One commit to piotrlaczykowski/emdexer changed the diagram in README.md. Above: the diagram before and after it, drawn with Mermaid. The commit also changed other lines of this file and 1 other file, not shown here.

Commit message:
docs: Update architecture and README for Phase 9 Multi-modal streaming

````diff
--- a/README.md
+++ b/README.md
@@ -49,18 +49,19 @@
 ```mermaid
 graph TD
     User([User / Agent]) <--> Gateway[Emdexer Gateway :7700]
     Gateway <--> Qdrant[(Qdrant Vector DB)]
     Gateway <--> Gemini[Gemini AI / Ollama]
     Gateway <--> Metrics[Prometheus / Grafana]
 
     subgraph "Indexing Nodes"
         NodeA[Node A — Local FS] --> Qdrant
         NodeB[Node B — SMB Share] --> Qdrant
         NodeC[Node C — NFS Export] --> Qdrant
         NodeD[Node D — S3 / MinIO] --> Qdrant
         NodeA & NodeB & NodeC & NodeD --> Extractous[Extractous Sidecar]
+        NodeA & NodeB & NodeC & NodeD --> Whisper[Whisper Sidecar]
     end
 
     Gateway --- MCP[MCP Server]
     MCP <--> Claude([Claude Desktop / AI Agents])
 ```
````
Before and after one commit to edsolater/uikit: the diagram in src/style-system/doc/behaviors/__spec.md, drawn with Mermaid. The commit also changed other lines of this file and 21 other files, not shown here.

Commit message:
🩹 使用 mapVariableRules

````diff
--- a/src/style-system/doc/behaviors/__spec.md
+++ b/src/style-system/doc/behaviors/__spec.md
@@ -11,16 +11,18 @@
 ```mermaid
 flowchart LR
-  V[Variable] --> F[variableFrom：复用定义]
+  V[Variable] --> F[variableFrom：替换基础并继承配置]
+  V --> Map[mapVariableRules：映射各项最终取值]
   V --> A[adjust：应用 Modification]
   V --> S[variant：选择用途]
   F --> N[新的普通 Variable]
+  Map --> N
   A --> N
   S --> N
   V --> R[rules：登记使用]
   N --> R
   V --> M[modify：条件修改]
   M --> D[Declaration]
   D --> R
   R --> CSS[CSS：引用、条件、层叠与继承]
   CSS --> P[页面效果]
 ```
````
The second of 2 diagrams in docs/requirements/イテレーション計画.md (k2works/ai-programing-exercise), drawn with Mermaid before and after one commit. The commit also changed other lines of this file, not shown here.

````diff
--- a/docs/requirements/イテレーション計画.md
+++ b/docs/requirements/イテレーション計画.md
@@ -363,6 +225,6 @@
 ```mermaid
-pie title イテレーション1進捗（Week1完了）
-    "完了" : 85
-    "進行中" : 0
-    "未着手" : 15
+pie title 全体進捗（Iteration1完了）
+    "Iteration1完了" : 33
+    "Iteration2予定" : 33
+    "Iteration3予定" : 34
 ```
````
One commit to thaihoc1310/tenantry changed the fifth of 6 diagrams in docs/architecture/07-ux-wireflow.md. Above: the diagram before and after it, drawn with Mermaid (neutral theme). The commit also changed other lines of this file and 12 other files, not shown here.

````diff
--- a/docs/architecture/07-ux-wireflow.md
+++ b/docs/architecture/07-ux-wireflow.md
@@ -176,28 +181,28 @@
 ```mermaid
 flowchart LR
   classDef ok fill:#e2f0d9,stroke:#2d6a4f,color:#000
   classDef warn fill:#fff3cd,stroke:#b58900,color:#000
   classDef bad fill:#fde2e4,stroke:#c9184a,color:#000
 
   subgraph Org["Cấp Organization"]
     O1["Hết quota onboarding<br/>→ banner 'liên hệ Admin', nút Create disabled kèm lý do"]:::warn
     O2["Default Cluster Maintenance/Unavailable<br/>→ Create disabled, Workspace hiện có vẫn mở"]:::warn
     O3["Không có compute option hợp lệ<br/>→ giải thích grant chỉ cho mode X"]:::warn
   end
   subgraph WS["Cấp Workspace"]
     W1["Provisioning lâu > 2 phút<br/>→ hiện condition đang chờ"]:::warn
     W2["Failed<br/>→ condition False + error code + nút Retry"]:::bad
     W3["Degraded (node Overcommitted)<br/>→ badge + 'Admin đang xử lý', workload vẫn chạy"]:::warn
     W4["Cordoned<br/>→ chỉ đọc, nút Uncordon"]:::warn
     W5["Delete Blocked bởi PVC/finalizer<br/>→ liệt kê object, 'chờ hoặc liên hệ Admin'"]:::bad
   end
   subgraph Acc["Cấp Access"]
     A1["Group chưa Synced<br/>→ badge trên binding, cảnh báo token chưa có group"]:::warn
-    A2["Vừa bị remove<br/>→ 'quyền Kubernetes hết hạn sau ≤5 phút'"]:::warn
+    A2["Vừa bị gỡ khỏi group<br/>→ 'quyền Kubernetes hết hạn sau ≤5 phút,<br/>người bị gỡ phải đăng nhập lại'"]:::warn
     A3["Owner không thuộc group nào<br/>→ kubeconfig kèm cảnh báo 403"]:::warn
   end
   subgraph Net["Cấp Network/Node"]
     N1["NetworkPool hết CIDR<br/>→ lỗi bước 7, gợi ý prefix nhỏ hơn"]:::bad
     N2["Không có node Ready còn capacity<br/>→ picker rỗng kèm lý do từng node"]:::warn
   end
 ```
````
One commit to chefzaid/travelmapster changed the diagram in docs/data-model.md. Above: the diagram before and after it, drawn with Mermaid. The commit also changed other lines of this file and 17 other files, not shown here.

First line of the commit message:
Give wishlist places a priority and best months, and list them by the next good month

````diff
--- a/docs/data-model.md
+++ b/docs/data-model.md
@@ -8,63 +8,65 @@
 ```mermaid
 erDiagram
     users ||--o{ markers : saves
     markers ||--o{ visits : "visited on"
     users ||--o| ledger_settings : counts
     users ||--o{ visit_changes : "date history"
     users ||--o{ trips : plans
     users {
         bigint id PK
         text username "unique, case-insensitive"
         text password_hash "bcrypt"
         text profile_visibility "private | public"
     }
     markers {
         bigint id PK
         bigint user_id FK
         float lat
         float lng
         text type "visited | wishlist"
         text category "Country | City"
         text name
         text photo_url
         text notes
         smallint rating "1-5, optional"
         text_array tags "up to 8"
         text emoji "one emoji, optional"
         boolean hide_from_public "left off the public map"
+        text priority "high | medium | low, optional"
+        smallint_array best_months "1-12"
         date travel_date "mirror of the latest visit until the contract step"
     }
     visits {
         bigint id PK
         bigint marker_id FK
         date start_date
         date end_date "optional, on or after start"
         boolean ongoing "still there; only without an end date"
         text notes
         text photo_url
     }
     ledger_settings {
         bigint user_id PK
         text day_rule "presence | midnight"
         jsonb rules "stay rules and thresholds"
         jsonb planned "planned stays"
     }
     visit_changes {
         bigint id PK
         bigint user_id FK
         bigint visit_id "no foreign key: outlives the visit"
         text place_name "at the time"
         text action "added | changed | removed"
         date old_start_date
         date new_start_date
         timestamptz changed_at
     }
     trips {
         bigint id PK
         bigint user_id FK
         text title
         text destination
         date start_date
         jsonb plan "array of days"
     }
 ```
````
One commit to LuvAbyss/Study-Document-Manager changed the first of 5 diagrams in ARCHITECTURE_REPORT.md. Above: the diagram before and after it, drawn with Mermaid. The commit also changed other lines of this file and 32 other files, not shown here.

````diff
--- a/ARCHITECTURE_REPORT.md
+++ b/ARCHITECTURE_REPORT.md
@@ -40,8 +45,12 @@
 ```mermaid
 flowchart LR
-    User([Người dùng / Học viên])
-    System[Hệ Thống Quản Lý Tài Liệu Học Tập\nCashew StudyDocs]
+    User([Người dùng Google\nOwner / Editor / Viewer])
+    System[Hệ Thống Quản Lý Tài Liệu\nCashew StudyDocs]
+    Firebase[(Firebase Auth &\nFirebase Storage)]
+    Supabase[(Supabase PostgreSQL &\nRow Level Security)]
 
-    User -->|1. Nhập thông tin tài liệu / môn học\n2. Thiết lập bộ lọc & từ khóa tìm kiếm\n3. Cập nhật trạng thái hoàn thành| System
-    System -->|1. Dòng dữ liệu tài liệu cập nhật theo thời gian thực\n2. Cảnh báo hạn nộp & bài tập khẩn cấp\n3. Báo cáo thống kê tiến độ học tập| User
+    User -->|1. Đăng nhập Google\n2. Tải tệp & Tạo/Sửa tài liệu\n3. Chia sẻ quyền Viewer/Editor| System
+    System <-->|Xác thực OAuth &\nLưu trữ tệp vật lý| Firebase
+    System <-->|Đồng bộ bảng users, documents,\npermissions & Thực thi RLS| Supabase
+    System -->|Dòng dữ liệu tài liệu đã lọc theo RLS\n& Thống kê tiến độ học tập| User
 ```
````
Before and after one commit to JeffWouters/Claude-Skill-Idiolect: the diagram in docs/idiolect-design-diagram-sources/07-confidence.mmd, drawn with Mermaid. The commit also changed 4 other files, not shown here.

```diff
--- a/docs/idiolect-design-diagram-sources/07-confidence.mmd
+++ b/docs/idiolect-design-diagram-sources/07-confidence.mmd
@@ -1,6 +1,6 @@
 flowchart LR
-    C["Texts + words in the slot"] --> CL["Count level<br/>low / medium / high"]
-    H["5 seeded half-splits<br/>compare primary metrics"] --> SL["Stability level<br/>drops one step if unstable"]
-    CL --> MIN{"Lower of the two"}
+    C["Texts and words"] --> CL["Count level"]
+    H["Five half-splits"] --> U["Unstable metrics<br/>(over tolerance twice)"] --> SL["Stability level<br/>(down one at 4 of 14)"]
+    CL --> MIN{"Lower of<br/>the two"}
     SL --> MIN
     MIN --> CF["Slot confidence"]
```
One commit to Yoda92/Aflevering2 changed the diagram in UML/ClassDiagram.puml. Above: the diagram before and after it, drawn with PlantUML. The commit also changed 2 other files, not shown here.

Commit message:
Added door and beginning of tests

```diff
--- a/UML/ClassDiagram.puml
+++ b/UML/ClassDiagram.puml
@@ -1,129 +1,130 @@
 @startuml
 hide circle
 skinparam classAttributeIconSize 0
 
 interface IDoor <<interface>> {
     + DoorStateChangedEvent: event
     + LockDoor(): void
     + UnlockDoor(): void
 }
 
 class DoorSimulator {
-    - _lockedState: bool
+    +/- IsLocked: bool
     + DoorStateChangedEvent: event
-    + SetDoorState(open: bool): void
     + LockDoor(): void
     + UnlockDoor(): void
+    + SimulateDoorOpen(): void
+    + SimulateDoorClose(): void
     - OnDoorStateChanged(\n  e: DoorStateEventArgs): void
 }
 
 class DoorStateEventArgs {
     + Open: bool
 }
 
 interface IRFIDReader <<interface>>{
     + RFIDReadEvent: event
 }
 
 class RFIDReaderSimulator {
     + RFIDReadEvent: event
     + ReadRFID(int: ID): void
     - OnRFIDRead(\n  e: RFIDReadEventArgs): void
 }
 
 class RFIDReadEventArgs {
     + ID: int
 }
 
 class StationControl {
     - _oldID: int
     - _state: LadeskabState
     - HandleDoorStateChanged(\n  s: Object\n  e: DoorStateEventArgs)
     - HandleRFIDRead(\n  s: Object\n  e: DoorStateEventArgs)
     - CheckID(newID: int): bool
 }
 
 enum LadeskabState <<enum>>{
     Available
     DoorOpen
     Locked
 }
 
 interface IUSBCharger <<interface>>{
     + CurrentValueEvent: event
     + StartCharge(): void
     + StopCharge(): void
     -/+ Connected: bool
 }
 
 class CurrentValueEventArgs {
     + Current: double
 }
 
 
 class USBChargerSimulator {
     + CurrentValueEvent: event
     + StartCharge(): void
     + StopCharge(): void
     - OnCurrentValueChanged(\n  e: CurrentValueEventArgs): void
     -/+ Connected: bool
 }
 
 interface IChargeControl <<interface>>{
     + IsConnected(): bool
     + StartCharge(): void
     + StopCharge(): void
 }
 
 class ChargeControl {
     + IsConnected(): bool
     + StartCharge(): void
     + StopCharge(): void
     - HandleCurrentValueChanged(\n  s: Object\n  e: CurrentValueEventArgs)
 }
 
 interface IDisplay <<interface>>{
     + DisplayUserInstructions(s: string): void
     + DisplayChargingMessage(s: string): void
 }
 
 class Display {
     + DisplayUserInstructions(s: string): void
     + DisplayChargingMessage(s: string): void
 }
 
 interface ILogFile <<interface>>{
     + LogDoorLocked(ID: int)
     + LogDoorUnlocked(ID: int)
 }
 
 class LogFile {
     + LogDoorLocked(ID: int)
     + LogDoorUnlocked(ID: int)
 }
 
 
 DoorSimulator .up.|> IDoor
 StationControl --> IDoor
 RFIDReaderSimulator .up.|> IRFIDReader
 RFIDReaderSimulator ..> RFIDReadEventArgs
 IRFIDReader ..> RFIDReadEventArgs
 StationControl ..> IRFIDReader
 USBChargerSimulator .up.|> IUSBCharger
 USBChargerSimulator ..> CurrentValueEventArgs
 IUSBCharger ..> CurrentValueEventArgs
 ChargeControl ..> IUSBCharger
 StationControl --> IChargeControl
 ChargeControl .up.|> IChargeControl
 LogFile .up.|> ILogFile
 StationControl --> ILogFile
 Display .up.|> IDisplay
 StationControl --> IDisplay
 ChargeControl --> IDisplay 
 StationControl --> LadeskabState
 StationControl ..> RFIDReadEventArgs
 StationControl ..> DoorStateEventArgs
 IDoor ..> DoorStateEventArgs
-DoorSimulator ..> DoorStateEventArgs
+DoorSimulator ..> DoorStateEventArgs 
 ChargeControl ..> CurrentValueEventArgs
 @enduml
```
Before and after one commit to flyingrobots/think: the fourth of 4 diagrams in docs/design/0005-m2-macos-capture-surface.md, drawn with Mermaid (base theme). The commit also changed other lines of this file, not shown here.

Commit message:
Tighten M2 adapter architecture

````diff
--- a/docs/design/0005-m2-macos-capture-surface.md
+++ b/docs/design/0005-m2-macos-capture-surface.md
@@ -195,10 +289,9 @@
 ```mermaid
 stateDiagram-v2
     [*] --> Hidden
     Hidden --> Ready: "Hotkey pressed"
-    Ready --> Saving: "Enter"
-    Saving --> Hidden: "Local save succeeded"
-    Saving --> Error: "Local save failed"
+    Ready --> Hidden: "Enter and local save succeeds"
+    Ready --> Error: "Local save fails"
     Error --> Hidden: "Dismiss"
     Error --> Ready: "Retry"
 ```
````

::::::::::

Description of the task: Once you have identified the lines above that contain "users", copy each of them.

Your response:
     users ||--o{ markers : saves
     users ||--o| ledger_settings : counts
     users ||--o{ visit_changes : "date history"
     users ||--o{ trips : plans
     users {
+    System <-->|Đồng bộ bảng users, documents,\npermissions & Thực thi RLS| Supabase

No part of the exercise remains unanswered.